_Input data_

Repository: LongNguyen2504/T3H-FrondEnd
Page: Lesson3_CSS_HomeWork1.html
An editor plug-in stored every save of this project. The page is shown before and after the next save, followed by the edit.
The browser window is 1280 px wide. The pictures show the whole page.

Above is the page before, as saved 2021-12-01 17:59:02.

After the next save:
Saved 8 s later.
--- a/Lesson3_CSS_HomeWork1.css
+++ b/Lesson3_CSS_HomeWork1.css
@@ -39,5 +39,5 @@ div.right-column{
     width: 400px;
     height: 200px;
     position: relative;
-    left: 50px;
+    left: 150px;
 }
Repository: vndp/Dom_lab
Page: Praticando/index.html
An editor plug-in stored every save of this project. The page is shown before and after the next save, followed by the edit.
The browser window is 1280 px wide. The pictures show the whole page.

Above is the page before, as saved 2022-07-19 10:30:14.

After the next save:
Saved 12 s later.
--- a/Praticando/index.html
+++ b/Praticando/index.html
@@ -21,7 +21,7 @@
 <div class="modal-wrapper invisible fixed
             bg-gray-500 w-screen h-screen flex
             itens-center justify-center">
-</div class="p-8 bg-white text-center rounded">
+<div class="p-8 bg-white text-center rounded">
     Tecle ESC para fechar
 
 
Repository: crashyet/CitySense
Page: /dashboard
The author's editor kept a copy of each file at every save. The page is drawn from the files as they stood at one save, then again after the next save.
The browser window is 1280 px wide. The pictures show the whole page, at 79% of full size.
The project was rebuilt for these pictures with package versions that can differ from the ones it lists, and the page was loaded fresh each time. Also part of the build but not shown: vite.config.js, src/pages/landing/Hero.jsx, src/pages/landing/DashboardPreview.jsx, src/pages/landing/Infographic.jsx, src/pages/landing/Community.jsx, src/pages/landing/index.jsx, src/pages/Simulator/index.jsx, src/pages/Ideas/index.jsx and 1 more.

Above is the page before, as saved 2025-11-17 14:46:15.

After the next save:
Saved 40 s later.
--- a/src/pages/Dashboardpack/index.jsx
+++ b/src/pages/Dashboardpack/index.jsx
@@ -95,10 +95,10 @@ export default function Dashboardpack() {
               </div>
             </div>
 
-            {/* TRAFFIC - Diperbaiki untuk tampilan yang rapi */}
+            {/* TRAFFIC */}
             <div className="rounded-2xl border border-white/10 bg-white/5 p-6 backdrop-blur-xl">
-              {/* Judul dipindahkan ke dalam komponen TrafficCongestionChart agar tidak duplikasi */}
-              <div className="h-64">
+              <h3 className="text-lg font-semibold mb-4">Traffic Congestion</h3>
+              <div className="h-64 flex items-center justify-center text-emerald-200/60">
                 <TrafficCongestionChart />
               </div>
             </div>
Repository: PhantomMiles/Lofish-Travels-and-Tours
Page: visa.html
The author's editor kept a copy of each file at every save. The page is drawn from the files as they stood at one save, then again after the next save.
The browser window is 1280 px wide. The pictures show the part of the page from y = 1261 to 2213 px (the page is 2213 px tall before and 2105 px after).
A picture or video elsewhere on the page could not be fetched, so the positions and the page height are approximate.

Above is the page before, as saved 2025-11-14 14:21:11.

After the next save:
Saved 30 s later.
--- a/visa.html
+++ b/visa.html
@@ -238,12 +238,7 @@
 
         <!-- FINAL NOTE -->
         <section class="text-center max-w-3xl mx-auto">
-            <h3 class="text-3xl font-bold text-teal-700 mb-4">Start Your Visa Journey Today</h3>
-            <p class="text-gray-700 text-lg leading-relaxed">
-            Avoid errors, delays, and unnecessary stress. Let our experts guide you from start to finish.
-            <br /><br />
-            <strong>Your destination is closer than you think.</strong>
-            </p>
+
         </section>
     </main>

_Required work_
Reproduce the data shown above with every line intact.

_Response below_
Repository: LongNguyen2504/T3H-FrondEnd
Page: Lesson3_CSS_HomeWork1.html
An editor plug-in stored every save of this project. The page is shown before and after the next save, followed by the edit.
The browser window is 1280 px wide. The pictures show the whole page.

Above is the page before, as saved 2021-12-01 17:59:02.

After the next save:
Saved 8 s later.
--- a/Lesson3_CSS_HomeWork1.css
+++ b/Lesson3_CSS_HomeWork1.css
@@ -39,5 +39,5 @@ div.right-column{
     width: 400px;
     height: 200px;
     position: relative;
-    left: 50px;
+    left: 150px;
 }
Repository: vndp/Dom_lab
Page: Praticando/index.html
An editor plug-in stored every save of this project. The page is shown before and after the next save, followed by the edit.
The browser window is 1280 px wide. The pictures show the whole page.

Above is the page before, as saved 2022-07-19 10:30:14.

After the next save:
Saved 12 s later.
--- a/Praticando/index.html
+++ b/Praticando/index.html
@@ -21,7 +21,7 @@
 <div class="modal-wrapper invisible fixed
             bg-gray-500 w-screen h-screen flex
             itens-center justify-center">
-</div class="p-8 bg-white text-center rounded">
+<div class="p-8 bg-white text-center rounded">
     Tecle ESC para fechar
 
 
Repository: crashyet/CitySense
Page: /dashboard
The author's editor kept a copy of each file at every save. The page is drawn from the files as they stood at one save, then again after the next save.
The browser window is 1280 px wide. The pictures show the whole page, at 79% of full size.
The project was rebuilt for these pictures with package versions that can differ from the ones it lists, and the page was loaded fresh each time. Also part of the build but not shown: vite.config.js, src/pages/landing/Hero.jsx, src/pages/landing/DashboardPreview.jsx, src/pages/landing/Infographic.jsx, src/pages/landing/Community.jsx, src/pages/landing/index.jsx, src/pages/Simulator/index.jsx, src/pages/Ideas/index.jsx and 1 more.

Above is the page before, as saved 2025-11-17 14:46:15.

After the next save:
Saved 40 s later.
--- a/src/pages/Dashboardpack/index.jsx
+++ b/src/pages/Dashboardpack/index.jsx
@@ -95,10 +95,10 @@ export default function Dashboardpack() {
               </div>
             </div>
 
-            {/* TRAFFIC - Diperbaiki untuk tampilan yang rapi */}
+            {/* TRAFFIC */}
             <div className="rounded-2xl border border-white/10 bg-white/5 p-6 backdrop-blur-xl">
-              {/* Judul dipindahkan ke dalam komponen TrafficCongestionChart agar tidak duplikasi */}
-              <div className="h-64">
+              <h3 className="text-lg font-semibold mb-4">Traffic Congestion</h3>
+              <div className="h-64 flex items-center justify-center text-emerald-200/60">
                 <TrafficCongestionChart />
               </div>
             </div>
Repository: PhantomMiles/Lofish-Travels-and-Tours
Page: visa.html
The author's editor kept a copy of each file at every save. The page is drawn from the files as they stood at one save, then again after the next save.
The browser window is 1280 px wide. The pictures show the part of the page from y = 1261 to 2213 px (the page is 2213 px tall before and 2105 px after).
A picture or video elsewhere on the page could not be fetched, so the positions and the page height are approximate.

Above is the page before, as saved 2025-11-14 14:21:11.

After the next save:
Saved 30 s later.
--- a/visa.html
+++ b/visa.html
@@ -238,12 +238,7 @@
 
         <!-- FINAL NOTE -->
         <section class="text-center max-w-3xl mx-auto">
-            <h3 class="text-3xl font-bold text-teal-700 mb-4">Start Your Visa Journey Today</h3>
-            <p class="text-gray-700 text-lg leading-relaxed">
-            Avoid errors, delays, and unnecessary stress. Let our experts guide you from start to finish.
-            <br /><br />
-            <strong>Your destination is closer than you think.</strong>
-            </p>
+
         </section>
     </main>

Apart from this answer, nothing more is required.